    Close up of domestic Asiatic Lillies. Ontario, Lake Superior, Canada
    S.J. Krasemann / Getty Images

    Asiatic lilies, like the 'Lollypop' cultivar featured in this photo, are arguably the easiest lilies to grow for beginning flower gardeners. The flowers are mostly unscented, but we'll forgive them that fault for the ​rainbow of luscious colors available. Flowers may face up, down, or outwards, and usually bloom in June or July.
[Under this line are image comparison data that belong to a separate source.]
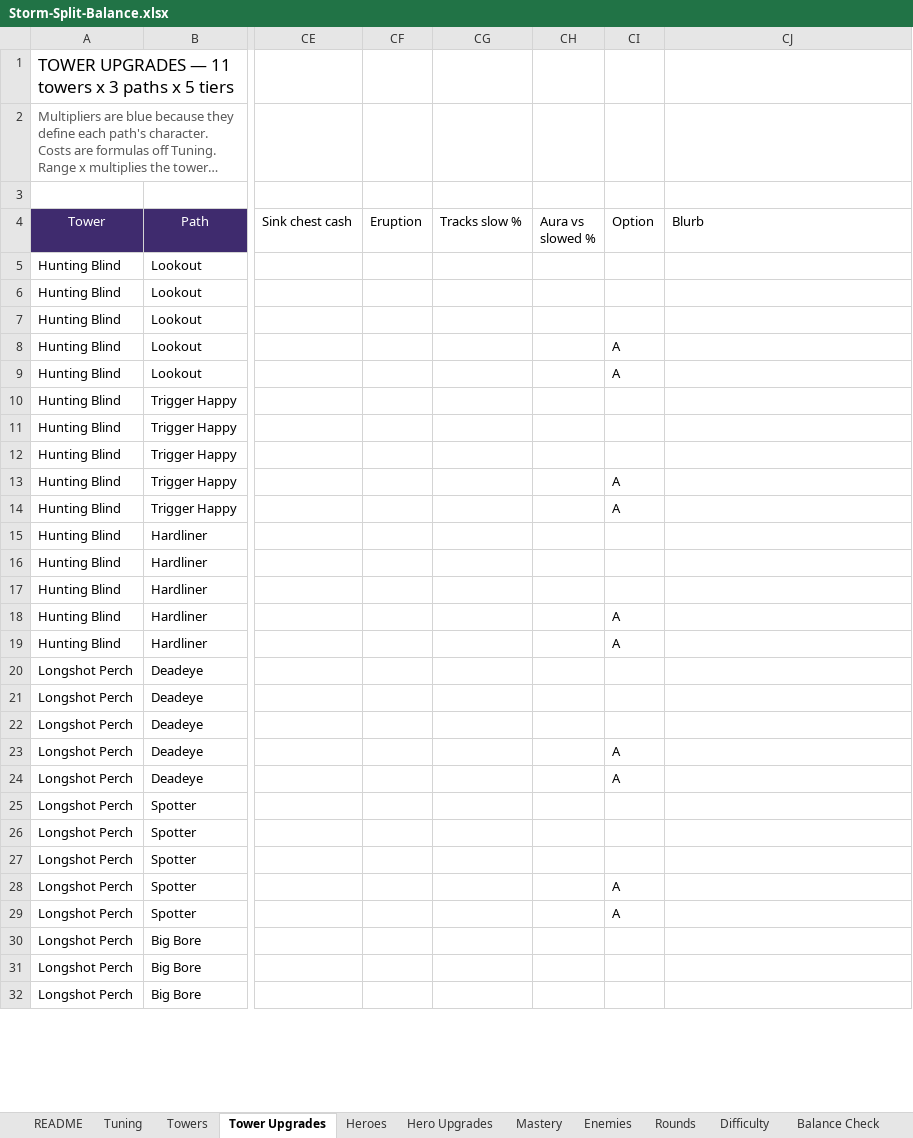
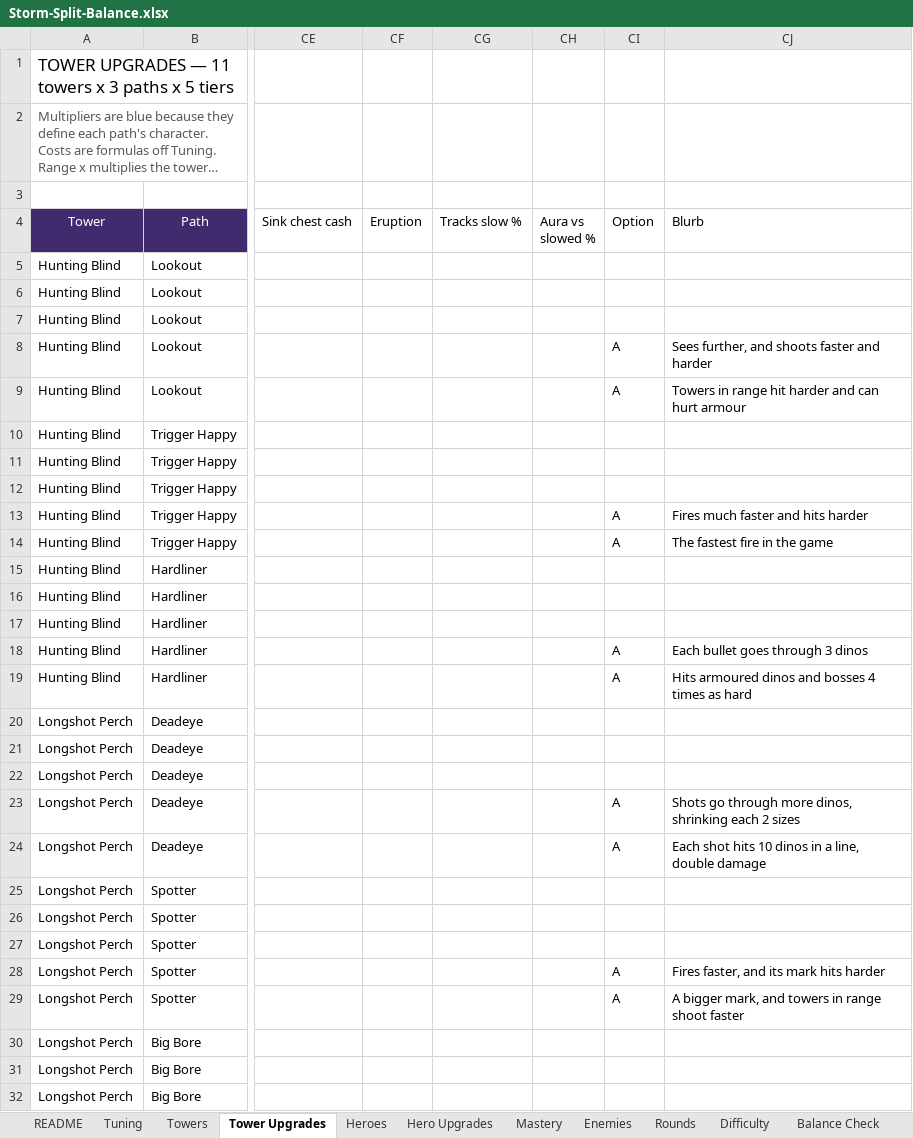
Before and after one commit to BigJover/storm-split, an Excel workbook: Storm-Split-Balance.xlsx, sheet Tower Upgrades, drawn as a sheet; only a part is shown, gaps mark what is left out; long unchanged cells end in …; values as stored, in another font and other column widths than the file's, no borders; the diff covers the shown part only; the diff names each change by its address in the sheet, - before the commit and + after, or states it on an @@ line.

```diff
--- a/Storm-Split-Balance.xlsx (sheet Tower Upgrades)
+++ b/Storm-Split-Balance.xlsx (sheet Tower Upgrades)
-CJ8 (Blurb): (empty)
+CJ8 (Blurb): Sees further, and shoots faster and harder
-CJ9 (Blurb): (empty)
+CJ9 (Blurb): Towers in range hit harder and can hurt armour
-CJ13 (Blurb): (empty)
+CJ13 (Blurb): Fires much faster and hits harder
-CJ14 (Blurb): (empty)
+CJ14 (Blurb): The fastest fire in the game
-CJ18 (Blurb): (empty)
+CJ18 (Blurb): Each bullet goes through 3 dinos
-CJ19 (Blurb): (empty)
+CJ19 (Blurb): Hits armoured dinos and bosses 4 times as hard
-CJ23 (Blurb): (empty)
+CJ23 (Blurb): Shots go through more dinos, shrinking each 2 sizes
-CJ24 (Blurb): (empty)
+CJ24 (Blurb): Each shot hits 10 dinos in a line, double damage
-CJ28 (Blurb): (empty)
+CJ28 (Blurb): Fires faster, and its mark hits harder
-CJ29 (Blurb): (empty)
+CJ29 (Blurb): A bigger mark, and towers in range shoot faster
```
Also changed, not shown: 56 edited cells elsewhere in this sheet, sheet Hero Upgrades, 1 other file.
Although lilies aren't common in container gardens, dwarf Asiatics like the 12-inch tall 'Buff Pixie' will adapt to pot culture.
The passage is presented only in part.